Your goal: Show, from the records below, all lines that contain the word "text".

User interface change data
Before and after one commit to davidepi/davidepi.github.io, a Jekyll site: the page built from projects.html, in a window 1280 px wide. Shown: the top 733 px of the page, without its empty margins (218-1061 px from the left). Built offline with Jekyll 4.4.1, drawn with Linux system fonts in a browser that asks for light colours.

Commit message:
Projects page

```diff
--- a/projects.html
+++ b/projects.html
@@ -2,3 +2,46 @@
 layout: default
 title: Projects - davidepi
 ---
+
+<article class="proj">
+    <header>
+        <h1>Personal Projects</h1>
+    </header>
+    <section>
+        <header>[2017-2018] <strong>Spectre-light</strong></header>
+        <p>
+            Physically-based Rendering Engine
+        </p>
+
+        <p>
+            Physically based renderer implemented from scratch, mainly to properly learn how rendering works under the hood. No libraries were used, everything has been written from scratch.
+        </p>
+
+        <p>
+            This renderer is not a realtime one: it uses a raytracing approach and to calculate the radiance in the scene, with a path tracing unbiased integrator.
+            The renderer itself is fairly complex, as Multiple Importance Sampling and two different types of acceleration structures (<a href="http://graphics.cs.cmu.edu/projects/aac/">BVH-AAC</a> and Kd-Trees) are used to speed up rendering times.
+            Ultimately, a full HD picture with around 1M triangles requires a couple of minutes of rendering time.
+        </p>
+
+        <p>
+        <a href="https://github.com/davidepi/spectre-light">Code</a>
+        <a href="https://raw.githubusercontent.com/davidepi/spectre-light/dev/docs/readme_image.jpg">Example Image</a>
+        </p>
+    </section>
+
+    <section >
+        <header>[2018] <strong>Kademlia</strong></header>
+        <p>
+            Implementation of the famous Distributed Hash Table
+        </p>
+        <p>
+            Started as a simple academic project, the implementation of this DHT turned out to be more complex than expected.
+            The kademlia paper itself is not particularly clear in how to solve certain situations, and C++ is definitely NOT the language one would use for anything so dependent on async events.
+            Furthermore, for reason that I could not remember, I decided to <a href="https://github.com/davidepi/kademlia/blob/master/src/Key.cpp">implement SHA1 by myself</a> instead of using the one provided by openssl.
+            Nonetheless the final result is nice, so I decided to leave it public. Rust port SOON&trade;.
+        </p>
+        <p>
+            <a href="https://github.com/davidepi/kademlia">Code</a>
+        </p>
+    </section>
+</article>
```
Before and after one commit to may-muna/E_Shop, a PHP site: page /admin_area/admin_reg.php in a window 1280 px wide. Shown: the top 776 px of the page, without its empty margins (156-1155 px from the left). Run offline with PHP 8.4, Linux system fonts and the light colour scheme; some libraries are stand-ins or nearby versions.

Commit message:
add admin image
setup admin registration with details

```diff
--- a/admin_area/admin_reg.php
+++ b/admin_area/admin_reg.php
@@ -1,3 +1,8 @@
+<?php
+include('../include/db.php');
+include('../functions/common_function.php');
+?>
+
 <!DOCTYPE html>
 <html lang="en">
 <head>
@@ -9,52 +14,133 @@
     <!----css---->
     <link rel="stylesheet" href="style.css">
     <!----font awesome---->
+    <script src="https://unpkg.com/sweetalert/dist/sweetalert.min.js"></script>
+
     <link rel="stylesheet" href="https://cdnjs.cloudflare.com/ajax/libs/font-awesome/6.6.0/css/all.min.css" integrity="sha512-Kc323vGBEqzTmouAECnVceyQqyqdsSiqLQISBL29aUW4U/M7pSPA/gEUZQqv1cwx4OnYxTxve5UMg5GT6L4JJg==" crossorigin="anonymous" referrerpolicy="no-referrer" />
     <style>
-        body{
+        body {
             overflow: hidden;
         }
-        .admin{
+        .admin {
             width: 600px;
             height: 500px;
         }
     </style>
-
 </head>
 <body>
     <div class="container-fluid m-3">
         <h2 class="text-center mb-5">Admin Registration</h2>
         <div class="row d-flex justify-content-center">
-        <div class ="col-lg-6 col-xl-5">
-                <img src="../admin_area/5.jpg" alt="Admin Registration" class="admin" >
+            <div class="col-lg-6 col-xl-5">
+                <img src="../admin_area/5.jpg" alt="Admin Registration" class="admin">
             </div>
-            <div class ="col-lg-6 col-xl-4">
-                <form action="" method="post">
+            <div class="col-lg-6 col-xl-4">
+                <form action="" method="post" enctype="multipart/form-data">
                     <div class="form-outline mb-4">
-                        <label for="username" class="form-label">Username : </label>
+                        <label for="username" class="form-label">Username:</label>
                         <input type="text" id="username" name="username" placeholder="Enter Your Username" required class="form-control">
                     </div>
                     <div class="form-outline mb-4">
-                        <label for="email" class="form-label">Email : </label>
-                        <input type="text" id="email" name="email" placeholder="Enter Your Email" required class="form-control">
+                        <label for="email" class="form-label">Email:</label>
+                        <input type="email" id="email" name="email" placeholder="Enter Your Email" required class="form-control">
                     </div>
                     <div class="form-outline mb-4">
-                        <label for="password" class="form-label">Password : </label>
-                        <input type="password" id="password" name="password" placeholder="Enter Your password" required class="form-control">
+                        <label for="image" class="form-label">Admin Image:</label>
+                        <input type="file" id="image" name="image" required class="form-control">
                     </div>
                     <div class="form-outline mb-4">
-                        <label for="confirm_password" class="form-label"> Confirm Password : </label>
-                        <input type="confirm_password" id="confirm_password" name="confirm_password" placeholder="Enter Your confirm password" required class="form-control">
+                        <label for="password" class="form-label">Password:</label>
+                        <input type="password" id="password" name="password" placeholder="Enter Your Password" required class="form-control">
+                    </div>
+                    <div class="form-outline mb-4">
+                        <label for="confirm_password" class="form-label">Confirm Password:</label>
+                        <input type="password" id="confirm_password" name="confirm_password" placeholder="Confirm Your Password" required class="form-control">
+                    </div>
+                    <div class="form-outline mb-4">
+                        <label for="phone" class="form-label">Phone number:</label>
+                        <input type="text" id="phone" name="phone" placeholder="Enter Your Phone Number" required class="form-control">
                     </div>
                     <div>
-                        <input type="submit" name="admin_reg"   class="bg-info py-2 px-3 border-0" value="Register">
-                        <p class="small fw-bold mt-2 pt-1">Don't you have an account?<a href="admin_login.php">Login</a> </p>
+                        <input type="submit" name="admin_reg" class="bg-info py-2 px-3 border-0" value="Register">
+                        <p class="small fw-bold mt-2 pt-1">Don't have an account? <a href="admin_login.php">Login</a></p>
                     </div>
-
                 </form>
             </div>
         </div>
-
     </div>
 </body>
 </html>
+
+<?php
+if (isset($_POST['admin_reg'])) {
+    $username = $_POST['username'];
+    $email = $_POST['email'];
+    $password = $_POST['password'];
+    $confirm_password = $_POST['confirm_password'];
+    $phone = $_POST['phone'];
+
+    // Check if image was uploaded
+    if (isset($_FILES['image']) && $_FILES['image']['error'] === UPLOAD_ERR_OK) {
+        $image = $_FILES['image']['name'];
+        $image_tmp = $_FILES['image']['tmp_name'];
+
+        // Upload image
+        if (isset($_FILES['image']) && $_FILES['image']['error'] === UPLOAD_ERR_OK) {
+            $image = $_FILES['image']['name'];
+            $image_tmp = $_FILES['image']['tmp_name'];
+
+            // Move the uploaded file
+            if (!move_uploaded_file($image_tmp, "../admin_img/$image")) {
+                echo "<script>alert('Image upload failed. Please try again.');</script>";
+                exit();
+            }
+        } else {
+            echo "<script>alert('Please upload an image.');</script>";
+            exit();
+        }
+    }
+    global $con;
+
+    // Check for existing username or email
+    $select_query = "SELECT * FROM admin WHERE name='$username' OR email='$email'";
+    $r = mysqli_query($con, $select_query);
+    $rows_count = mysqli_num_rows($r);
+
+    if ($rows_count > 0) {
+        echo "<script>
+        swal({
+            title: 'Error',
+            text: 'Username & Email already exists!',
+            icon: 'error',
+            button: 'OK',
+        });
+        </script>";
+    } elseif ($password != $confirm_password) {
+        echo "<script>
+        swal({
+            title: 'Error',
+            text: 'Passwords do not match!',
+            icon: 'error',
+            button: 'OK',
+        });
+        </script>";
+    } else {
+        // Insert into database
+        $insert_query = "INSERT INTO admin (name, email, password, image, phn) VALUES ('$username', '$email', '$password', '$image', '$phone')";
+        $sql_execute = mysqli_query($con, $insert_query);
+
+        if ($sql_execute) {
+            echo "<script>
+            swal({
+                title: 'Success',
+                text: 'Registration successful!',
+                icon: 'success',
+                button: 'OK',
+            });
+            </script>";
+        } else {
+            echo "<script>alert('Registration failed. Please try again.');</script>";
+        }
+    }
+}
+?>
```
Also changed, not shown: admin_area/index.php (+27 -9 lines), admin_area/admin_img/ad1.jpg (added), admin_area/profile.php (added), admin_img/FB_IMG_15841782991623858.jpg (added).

Your solution:
         <h2 class="text-center mb-5">Admin Registration</h2>
                         <input type="text" id="username" name="username" placeholder="Enter Your Username" required class="form-control">
-                        <input type="text" id="email" name="email" placeholder="Enter Your Email" required class="form-control">
+                        <input type="text" id="phone" name="phone" placeholder="Enter Your Phone Number" required class="form-control">
+            text: 'Username & Email already exists!',
+            text: 'Passwords do not match!',
+                text: 'Registration successful!',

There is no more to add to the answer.